Exercise data START

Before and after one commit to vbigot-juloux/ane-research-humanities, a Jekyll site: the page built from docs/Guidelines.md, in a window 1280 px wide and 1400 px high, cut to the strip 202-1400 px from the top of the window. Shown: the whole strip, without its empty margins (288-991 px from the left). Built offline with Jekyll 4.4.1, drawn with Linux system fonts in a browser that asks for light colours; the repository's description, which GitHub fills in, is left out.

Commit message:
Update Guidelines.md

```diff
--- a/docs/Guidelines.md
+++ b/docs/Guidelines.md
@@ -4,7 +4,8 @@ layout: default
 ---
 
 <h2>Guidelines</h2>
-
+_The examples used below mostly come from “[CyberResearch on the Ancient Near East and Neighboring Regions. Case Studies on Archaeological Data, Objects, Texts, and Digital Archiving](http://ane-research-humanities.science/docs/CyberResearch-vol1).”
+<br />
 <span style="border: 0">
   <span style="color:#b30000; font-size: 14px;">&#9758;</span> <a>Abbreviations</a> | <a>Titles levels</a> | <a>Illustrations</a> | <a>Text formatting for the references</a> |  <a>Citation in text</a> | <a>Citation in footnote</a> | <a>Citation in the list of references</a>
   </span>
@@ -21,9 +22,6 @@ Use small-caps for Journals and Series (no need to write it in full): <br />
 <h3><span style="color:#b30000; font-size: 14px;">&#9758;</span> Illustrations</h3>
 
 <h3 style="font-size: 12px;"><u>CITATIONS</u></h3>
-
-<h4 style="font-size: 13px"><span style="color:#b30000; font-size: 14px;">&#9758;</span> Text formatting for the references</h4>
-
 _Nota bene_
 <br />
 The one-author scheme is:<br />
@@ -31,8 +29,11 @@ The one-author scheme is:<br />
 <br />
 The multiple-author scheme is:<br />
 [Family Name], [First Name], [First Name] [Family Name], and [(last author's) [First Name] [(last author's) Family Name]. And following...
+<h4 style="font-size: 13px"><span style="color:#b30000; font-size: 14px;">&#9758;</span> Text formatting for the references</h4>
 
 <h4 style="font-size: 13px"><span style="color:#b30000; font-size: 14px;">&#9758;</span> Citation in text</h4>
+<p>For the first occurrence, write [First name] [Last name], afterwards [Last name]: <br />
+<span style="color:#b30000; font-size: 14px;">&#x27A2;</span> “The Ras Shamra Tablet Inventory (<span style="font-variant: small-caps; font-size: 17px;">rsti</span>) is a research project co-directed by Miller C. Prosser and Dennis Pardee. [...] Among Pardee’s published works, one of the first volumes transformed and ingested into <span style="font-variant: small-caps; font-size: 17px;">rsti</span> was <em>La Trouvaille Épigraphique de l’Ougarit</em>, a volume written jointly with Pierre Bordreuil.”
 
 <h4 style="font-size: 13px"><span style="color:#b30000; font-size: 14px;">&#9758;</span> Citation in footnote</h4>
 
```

Exercise data END

What is required:
Copy every record above exactly as it appears.

Solution to this task:
Before and after one commit to vbigot-juloux/ane-research-humanities, a Jekyll site: the page built from docs/Guidelines.md, in a window 1280 px wide and 1400 px high, cut to the strip 202-1400 px from the top of the window. Shown: the whole strip, without its empty margins (288-991 px from the left). Built offline with Jekyll 4.4.1, drawn with Linux system fonts in a browser that asks for light colours; the repository's description, which GitHub fills in, is left out.

Commit message:
Update Guidelines.md

```diff
--- a/docs/Guidelines.md
+++ b/docs/Guidelines.md
@@ -4,7 +4,8 @@ layout: default
 ---
 
 <h2>Guidelines</h2>
-
+_The examples used below mostly come from “[CyberResearch on the Ancient Near East and Neighboring Regions. Case Studies on Archaeological Data, Objects, Texts, and Digital Archiving](http://ane-research-humanities.science/docs/CyberResearch-vol1).”
+<br />
 <span style="border: 0">
   <span style="color:#b30000; font-size: 14px;">&#9758;</span> <a>Abbreviations</a> | <a>Titles levels</a> | <a>Illustrations</a> | <a>Text formatting for the references</a> |  <a>Citation in text</a> | <a>Citation in footnote</a> | <a>Citation in the list of references</a>
   </span>
@@ -21,9 +22,6 @@ Use small-caps for Journals and Series (no need to write it in full): <br />
 <h3><span style="color:#b30000; font-size: 14px;">&#9758;</span> Illustrations</h3>
 
 <h3 style="font-size: 12px;"><u>CITATIONS</u></h3>
-
-<h4 style="font-size: 13px"><span style="color:#b30000; font-size: 14px;">&#9758;</span> Text formatting for the references</h4>
-
 _Nota bene_
 <br />
 The one-author scheme is:<br />
@@ -31,8 +29,11 @@ The one-author scheme is:<br />
 <br />
 The multiple-author scheme is:<br />
 [Family Name], [First Name], [First Name] [Family Name], and [(last author's) [First Name] [(last author's) Family Name]. And following...
+<h4 style="font-size: 13px"><span style="color:#b30000; font-size: 14px;">&#9758;</span> Text formatting for the references</h4>
 
 <h4 style="font-size: 13px"><span style="color:#b30000; font-size: 14px;">&#9758;</span> Citation in text</h4>
+<p>For the first occurrence, write [First name] [Last name], afterwards [Last name]: <br />
+<span style="color:#b30000; font-size: 14px;">&#x27A2;</span> “The Ras Shamra Tablet Inventory (<span style="font-variant: small-caps; font-size: 17px;">rsti</span>) is a research project co-directed by Miller C. Prosser and Dennis Pardee. [...] Among Pardee’s published works, one of the first volumes transformed and ingested into <span style="font-variant: small-caps; font-size: 17px;">rsti</span> was <em>La Trouvaille Épigraphique de l’Ougarit</em>, a volume written jointly with Pierre Bordreuil.”
 
 <h4 style="font-size: 13px"><span style="color:#b30000; font-size: 14px;">&#9758;</span> Citation in footnote</h4>
 
```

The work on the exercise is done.